Strong reactions and flames were inevitable. I don’t share the concern that this is Coinbase’s ploy to “take over” Bitcoin — that would be very, very difficult.

The Bitcoin Core team’s perspective on why the Bitcoin Classic proposal is ill-advised is:

  • Unlike a soft fork, which is what the Bitcoin Core team is recommending with segregated witness, miners, merchants, developers, and users have never deployed a hard fork, so techniques for safely deploying them have not been tested.
  • Hard forks require all full nodes to upgrade or everyone who uses that node may lose money.
  • Even a single-line change such as increasing the maximum block size has effects on other parts of the code, some of which are undesirable.

My Conclusions

Bitcoin may be the most important thing happening in fintech right now. The problem of how to govern a cryptocurrency that was explicitly designed to not have a central controlling authority is philosophically intriguing.

I believe that the players involved are well-intentioned reasonable people. All of them have a common goal: to make Bitcoin successful. They just disagree (very, very strongly) on how to get there. There is some ego involved. There is some jockeying for power or control.  But there’s enough attention and concern over this problem that I think they’ll work out the short term problem (block size) and begin work on the even more difficult long term task of distributed governance without empowering a central authority.
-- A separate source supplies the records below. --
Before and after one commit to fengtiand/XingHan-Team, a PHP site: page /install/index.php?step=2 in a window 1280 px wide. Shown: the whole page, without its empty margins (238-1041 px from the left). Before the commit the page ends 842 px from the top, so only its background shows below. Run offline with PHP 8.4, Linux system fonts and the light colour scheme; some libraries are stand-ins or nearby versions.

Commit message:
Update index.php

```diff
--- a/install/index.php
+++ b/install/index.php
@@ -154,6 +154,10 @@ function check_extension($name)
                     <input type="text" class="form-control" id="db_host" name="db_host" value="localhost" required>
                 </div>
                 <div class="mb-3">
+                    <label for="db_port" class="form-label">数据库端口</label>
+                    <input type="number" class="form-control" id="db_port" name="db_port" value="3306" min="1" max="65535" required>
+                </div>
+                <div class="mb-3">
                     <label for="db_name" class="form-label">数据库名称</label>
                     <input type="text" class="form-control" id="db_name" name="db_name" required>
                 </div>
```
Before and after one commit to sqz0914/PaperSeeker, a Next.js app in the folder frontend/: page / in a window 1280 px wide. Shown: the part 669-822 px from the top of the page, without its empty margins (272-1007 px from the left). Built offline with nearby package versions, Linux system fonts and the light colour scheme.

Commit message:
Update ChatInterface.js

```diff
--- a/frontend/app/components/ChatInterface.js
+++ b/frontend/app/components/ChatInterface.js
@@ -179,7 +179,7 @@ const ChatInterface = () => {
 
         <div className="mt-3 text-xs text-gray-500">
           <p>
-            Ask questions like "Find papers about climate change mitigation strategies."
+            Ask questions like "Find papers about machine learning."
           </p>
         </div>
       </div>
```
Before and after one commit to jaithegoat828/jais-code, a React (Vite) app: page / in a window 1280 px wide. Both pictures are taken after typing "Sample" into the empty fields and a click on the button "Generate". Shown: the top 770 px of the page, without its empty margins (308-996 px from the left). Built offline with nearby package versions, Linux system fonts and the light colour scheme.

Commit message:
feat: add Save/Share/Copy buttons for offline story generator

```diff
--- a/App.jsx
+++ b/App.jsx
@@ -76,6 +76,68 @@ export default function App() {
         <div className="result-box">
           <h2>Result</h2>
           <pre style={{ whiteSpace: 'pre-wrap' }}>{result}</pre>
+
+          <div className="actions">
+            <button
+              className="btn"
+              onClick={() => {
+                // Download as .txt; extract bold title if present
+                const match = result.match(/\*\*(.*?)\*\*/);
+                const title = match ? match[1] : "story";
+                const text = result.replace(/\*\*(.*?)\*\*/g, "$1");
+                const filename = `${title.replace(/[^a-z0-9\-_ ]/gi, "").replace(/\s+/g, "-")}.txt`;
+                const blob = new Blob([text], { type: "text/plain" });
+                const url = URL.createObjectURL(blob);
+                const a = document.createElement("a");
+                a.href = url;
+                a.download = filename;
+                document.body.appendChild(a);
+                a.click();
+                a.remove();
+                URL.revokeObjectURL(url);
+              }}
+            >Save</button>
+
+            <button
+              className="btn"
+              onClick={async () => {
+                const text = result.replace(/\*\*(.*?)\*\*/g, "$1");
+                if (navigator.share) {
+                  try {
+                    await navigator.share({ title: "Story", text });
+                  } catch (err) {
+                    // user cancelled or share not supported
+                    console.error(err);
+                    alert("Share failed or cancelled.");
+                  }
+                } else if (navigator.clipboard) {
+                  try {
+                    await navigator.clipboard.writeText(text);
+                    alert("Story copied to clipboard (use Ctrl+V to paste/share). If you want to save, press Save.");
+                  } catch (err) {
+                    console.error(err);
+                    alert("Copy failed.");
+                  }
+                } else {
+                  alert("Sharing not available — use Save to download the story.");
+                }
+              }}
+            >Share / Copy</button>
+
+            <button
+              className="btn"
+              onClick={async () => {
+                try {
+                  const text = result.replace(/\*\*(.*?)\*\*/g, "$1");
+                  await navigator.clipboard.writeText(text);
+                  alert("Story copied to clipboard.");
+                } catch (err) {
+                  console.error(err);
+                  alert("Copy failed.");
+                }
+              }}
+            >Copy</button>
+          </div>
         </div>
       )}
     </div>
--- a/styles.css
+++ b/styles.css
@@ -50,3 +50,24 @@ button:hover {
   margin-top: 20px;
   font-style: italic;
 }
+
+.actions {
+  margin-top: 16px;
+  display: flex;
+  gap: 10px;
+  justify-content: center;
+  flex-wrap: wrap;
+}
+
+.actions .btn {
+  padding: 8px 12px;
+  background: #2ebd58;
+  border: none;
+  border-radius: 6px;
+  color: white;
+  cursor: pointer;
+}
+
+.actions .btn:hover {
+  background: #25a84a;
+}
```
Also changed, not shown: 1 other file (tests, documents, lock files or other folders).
I put blockchain technology into two categories: (1) the popularity contest Bitcoin needs to win as a store of value (2) everything else. The “everything else” includes other public blockchains, private blockchains, Layer 2 “applications” on public or private blockchains, alternative cryptocurrencies, etc. Category 2 is interesting, and there will likely be a few billion-dollar companies created there. I liken companies in this category to companies such as Docusign or, i.e., enterprise technology companies that help us do business better. But category 1 is really intriguing because over the next fifty years Bitcoin could develop into the de-facto non-representative non-fiat store of value, even if it’s not the currency we use to transact every day.
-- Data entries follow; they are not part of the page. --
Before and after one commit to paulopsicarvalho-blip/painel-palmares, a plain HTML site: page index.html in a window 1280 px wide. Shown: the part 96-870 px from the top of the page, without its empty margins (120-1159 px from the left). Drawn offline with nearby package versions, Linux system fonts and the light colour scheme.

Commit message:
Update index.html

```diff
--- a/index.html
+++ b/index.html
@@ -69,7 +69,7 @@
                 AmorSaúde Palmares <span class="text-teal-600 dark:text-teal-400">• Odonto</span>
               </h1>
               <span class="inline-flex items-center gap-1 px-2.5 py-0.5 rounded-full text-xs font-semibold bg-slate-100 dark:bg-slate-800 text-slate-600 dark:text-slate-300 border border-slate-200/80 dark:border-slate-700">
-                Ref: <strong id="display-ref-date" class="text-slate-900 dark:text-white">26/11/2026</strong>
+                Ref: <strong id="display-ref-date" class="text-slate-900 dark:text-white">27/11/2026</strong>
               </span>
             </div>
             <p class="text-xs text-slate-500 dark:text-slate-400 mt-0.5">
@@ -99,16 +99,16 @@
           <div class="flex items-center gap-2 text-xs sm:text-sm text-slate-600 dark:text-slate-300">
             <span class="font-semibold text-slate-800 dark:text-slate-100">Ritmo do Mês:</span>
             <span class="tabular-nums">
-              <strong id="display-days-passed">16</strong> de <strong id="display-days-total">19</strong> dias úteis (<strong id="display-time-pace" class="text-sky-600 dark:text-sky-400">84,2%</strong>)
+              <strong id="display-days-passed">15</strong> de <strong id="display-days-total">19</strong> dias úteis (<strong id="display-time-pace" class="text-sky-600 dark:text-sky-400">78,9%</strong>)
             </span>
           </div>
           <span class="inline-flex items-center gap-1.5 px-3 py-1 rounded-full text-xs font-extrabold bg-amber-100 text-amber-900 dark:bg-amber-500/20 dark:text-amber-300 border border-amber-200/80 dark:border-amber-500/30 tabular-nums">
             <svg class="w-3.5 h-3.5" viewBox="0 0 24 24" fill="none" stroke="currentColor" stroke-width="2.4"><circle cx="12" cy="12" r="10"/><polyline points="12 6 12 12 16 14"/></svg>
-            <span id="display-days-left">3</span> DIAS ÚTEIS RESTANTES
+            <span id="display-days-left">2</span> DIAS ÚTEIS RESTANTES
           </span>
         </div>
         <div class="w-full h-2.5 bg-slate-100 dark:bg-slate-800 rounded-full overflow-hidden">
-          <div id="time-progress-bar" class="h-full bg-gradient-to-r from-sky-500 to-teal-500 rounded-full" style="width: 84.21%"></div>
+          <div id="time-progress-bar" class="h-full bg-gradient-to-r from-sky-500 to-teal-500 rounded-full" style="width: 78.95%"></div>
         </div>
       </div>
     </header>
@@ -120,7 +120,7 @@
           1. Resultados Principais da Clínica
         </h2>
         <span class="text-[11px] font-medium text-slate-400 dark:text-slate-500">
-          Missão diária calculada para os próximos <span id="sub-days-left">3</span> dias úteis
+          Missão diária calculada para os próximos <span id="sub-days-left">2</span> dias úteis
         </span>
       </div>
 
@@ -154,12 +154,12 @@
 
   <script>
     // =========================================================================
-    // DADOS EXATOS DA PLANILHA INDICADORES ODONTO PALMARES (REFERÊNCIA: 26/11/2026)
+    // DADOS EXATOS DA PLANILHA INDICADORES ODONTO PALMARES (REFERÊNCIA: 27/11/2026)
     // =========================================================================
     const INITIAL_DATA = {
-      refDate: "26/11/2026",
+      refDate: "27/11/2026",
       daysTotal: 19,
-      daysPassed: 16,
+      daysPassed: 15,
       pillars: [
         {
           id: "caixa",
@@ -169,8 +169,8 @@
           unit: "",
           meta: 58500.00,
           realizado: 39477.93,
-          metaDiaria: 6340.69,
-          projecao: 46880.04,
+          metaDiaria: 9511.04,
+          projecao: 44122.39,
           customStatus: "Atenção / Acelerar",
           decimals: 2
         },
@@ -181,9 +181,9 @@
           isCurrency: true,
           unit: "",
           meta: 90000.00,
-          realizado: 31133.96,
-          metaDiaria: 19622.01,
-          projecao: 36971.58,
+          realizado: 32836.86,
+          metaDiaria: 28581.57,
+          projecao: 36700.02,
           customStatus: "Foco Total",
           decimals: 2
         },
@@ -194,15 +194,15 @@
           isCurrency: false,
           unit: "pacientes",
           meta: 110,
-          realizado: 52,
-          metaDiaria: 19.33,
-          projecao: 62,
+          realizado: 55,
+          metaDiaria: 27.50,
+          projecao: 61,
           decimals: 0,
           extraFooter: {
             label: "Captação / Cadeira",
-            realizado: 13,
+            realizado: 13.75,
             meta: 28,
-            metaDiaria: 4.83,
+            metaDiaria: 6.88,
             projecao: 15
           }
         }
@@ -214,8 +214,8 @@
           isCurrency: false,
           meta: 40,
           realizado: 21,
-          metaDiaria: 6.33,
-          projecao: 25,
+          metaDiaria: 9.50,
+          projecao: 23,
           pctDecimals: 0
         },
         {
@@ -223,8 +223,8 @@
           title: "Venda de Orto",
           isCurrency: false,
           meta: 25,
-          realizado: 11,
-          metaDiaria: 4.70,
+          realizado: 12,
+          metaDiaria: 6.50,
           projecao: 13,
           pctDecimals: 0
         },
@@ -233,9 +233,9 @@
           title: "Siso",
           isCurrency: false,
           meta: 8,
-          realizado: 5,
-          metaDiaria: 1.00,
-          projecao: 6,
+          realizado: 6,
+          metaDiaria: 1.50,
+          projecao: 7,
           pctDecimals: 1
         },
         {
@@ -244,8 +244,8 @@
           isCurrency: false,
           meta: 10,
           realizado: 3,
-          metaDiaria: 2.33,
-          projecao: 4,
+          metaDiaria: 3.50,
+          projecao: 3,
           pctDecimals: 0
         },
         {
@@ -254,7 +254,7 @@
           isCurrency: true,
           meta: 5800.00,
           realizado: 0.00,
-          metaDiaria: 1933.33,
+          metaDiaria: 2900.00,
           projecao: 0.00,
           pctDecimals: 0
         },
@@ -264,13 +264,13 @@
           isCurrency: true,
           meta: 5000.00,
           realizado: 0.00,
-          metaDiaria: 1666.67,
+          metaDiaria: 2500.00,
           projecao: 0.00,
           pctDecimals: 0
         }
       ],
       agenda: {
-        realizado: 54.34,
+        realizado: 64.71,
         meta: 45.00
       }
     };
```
As I’ve written before, as a store of value and an alternative to fiat currencies that have been conjured up by sovereigns in which one must put one’s faith, it continues to increase in suitability. In the United States and in western Europe we take for granted the luxury of having institutions — the Federal Reserve and the European Central Bank respectively — that have central banking skill, experience, credibility and competence.

Other central banks are less competent, less independent, more political or corrupt, and most importantly cannot undo the errors of their sovereigns, such as autocratic nationalism, and running economies that are overly dependent on a commodity. This is more readily evident in small sovereigns, often in Africa or Latin America, as their economies fail or currencies devalue.
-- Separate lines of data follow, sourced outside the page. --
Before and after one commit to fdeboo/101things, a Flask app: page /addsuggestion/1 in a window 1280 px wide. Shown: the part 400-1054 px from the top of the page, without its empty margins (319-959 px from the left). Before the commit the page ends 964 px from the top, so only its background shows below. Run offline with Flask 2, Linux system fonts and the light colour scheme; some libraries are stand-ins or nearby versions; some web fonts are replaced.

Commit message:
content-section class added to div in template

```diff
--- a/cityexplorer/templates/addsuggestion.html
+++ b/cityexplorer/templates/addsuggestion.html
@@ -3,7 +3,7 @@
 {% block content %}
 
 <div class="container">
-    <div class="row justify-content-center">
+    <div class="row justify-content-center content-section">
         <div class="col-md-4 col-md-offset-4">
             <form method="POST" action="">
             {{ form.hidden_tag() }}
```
Central banks are run by people and thus will always be susceptible to such errors, which is why non-fiat representative stores of value such as gold, have a place. And for this reason I continue to think that non-fiat stores of value that are more convenient to manipulate and transport than gold will have a bigger place in the future.  Are the reasoned (albeit heated) discussions we are having about the Bitcoin protocol preferable to inexperienced, incompetent, and often opaque central banking? I think so.

It makes sense to buy Bitcoin during the panics, and I’m expecting a few panics over the next few months as things resolve themselves. But then again, I’m a venture capitalist.

Featured Image: Bryce Durbin